● **TO DO**
In the records below, pick out all lines containing the word "input".
INFORMATION section start
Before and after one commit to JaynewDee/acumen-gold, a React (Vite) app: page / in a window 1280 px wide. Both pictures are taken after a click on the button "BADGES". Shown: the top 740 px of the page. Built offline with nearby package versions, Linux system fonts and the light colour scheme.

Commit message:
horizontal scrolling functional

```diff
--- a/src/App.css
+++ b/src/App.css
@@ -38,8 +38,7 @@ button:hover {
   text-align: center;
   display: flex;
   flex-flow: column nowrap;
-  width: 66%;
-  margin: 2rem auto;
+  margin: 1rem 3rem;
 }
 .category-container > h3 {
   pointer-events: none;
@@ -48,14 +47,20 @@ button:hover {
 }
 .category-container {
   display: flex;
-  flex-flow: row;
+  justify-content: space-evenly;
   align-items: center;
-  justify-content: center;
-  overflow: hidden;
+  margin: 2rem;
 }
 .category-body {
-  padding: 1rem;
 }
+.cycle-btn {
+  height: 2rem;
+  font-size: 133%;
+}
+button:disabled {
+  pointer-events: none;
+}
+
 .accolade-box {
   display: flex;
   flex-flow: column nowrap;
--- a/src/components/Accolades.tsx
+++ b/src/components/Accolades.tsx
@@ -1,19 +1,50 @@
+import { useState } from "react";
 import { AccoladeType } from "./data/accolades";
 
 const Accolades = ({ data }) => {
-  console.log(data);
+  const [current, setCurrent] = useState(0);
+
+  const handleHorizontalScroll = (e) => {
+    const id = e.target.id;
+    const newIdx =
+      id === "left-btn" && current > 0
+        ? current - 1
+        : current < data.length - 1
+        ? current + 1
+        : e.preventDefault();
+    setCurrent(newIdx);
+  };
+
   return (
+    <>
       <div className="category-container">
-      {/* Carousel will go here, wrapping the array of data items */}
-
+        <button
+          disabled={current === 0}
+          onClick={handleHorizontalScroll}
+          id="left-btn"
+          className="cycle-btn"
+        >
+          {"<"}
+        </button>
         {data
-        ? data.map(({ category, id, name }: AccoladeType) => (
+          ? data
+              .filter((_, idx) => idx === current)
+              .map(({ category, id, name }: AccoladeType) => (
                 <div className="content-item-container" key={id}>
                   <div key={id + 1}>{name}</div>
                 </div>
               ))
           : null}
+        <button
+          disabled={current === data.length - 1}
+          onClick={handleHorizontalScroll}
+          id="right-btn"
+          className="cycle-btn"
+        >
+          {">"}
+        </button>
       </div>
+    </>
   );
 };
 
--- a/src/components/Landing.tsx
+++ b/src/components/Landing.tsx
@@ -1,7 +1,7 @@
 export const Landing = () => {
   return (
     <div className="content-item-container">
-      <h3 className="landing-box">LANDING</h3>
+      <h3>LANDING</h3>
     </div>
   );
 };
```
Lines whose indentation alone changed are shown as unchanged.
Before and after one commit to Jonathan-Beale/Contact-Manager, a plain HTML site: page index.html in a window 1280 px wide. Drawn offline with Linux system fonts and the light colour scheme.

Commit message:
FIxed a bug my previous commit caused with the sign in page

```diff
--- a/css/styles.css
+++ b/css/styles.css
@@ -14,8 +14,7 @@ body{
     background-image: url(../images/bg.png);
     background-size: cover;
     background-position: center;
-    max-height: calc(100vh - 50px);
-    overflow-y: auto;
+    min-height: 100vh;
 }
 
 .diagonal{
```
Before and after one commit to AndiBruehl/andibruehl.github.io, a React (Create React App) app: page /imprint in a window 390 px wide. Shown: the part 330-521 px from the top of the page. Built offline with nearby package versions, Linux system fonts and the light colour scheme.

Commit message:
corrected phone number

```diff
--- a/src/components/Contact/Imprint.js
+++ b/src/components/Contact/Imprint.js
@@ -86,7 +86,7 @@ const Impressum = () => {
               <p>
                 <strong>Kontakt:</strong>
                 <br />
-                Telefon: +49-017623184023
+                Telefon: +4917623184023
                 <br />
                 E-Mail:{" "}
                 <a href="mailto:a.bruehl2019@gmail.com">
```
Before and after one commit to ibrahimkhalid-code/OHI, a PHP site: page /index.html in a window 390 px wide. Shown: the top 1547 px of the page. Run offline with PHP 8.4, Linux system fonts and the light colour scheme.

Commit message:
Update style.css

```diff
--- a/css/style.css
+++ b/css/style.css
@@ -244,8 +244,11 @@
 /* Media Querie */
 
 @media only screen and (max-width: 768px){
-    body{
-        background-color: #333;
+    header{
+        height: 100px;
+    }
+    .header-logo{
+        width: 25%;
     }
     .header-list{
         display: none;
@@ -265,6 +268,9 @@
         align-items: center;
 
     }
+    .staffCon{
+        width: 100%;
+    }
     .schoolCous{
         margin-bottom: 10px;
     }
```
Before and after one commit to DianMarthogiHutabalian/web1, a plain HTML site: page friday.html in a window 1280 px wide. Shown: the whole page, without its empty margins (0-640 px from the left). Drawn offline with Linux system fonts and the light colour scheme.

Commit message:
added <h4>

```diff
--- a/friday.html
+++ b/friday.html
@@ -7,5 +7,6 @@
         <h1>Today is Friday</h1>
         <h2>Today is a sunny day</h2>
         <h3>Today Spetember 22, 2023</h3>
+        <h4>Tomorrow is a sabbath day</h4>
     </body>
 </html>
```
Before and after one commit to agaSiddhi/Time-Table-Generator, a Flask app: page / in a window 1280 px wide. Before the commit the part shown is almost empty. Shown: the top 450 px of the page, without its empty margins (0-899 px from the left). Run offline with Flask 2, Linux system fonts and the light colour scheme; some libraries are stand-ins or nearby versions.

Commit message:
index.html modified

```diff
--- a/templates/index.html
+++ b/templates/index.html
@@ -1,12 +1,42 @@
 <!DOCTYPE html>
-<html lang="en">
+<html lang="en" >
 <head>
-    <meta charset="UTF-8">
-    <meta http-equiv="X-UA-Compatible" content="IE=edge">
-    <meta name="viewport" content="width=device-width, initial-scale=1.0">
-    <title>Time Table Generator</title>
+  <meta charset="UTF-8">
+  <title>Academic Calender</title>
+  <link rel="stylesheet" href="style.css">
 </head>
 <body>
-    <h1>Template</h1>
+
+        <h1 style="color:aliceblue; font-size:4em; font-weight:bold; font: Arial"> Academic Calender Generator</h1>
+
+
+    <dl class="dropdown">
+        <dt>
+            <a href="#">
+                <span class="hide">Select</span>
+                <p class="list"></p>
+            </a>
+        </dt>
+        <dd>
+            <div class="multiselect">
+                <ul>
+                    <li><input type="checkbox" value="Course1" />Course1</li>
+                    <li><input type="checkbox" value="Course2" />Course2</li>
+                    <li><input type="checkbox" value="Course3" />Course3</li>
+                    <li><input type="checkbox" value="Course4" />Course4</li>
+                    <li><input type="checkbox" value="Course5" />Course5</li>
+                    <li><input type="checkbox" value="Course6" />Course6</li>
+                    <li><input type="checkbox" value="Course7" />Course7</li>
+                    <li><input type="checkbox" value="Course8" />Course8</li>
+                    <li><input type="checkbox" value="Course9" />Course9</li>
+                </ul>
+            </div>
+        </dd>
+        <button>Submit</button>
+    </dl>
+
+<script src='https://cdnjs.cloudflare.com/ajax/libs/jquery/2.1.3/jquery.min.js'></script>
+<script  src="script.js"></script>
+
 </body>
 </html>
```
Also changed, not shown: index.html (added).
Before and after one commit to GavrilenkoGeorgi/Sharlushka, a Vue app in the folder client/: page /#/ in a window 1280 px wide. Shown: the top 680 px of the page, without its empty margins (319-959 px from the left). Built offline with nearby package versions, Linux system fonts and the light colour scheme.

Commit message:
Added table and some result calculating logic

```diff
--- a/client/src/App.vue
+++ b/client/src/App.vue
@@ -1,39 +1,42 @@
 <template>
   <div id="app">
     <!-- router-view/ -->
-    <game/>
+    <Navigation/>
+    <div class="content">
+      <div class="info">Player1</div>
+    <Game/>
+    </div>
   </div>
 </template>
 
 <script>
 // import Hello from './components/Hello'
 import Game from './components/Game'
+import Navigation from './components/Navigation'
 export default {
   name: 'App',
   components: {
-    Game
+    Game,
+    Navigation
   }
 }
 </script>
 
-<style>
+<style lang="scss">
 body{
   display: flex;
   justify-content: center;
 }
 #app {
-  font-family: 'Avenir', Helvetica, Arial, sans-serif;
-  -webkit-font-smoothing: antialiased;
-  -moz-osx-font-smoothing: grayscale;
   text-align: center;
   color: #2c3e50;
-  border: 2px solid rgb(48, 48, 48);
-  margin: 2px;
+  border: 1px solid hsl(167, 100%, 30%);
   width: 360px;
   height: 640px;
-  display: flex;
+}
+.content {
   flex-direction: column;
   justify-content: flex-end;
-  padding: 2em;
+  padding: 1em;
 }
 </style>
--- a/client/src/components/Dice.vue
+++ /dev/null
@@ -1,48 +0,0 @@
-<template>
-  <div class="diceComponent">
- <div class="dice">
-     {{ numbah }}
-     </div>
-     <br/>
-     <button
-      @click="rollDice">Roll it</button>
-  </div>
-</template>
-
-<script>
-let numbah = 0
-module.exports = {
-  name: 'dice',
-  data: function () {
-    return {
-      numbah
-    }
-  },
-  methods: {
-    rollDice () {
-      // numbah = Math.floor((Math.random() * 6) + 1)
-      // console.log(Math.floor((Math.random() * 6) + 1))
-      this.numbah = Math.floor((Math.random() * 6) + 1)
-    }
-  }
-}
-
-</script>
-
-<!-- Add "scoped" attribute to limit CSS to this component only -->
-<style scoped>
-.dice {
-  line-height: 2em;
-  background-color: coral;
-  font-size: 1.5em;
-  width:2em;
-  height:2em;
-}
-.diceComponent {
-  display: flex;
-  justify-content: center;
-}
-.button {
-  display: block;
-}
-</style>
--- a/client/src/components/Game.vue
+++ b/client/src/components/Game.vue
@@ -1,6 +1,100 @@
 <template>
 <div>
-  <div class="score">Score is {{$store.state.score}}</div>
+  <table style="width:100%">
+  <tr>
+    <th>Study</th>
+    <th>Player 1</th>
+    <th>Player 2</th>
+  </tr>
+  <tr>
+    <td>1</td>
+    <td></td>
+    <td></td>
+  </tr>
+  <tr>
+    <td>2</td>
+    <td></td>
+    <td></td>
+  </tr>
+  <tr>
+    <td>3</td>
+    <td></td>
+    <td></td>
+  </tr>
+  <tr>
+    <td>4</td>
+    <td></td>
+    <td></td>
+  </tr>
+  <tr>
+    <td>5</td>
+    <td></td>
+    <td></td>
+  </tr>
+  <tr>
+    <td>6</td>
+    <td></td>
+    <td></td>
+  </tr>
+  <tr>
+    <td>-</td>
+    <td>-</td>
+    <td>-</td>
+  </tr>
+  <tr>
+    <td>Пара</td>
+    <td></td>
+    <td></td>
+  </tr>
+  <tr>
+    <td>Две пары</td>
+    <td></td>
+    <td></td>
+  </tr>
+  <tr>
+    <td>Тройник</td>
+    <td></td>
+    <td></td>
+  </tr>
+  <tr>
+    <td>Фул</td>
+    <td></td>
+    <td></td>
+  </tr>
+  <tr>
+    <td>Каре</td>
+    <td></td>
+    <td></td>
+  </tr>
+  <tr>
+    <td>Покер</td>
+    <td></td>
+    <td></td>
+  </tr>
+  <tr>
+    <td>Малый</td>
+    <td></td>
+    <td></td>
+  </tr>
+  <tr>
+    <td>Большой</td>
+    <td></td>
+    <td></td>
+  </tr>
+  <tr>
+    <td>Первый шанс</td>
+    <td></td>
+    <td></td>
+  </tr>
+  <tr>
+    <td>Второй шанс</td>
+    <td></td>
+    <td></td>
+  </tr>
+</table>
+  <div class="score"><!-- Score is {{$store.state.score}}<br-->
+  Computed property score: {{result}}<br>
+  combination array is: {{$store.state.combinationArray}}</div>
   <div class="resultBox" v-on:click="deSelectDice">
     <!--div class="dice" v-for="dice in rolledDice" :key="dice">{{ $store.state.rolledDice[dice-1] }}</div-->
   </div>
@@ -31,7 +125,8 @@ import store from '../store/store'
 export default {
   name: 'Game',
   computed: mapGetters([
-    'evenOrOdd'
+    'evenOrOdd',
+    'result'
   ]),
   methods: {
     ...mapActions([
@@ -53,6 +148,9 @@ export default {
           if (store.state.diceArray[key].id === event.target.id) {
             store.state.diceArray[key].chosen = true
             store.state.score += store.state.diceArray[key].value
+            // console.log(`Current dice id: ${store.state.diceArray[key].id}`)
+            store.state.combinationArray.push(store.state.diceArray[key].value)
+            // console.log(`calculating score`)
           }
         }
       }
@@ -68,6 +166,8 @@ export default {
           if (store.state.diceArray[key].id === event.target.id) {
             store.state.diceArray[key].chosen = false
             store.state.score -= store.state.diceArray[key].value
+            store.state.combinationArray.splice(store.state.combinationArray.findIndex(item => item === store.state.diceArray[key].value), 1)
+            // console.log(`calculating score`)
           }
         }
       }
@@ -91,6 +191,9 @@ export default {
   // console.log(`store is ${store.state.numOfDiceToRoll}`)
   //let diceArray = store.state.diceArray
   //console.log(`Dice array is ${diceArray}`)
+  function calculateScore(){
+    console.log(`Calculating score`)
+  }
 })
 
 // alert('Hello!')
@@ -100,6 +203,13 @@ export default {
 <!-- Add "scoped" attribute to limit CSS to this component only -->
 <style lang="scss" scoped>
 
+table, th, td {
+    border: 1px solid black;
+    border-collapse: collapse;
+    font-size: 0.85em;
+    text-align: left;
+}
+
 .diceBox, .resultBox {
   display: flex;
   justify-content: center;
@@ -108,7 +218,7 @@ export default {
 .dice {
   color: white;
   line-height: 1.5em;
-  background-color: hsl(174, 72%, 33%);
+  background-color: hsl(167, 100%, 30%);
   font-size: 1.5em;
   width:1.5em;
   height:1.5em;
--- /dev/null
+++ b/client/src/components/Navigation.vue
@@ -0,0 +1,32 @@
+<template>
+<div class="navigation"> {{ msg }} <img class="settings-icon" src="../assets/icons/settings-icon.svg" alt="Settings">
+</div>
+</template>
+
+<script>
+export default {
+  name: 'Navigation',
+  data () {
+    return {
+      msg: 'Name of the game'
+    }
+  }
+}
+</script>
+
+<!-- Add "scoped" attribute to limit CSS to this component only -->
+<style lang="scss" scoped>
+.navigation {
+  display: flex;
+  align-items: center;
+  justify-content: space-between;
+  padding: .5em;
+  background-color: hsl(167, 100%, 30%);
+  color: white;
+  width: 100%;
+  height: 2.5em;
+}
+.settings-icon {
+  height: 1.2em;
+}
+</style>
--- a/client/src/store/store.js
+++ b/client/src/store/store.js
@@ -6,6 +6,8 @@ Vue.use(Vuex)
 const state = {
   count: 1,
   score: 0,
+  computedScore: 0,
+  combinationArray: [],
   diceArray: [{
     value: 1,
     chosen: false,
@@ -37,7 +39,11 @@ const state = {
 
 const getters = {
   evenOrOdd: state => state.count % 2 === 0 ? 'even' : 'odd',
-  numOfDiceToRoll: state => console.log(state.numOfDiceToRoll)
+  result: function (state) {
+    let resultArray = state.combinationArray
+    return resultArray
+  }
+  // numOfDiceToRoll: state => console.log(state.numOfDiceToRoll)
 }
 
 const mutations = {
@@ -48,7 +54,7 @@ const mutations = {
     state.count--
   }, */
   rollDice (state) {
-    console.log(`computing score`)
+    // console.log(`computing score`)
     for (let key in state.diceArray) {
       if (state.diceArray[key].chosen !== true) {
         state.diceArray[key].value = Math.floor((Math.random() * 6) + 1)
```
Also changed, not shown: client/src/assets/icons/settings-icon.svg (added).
INFORMATION section end
● **OUTPUT**
+                    <li><input type="checkbox" value="Course1" />Course1</li>
+                    <li><input type="checkbox" value="Course2" />Course2</li>
+                    <li><input type="checkbox" value="Course3" />Course3</li>
+                    <li><input type="checkbox" value="Course4" />Course4</li>
+                    <li><input type="checkbox" value="Course5" />Course5</li>
+                    <li><input type="checkbox" value="Course6" />Course6</li>
+                    <li><input type="checkbox" value="Course7" />Course7</li>
+                    <li><input type="checkbox" value="Course8" />Course8</li>
+                    <li><input type="checkbox" value="Course9" />Course9</li>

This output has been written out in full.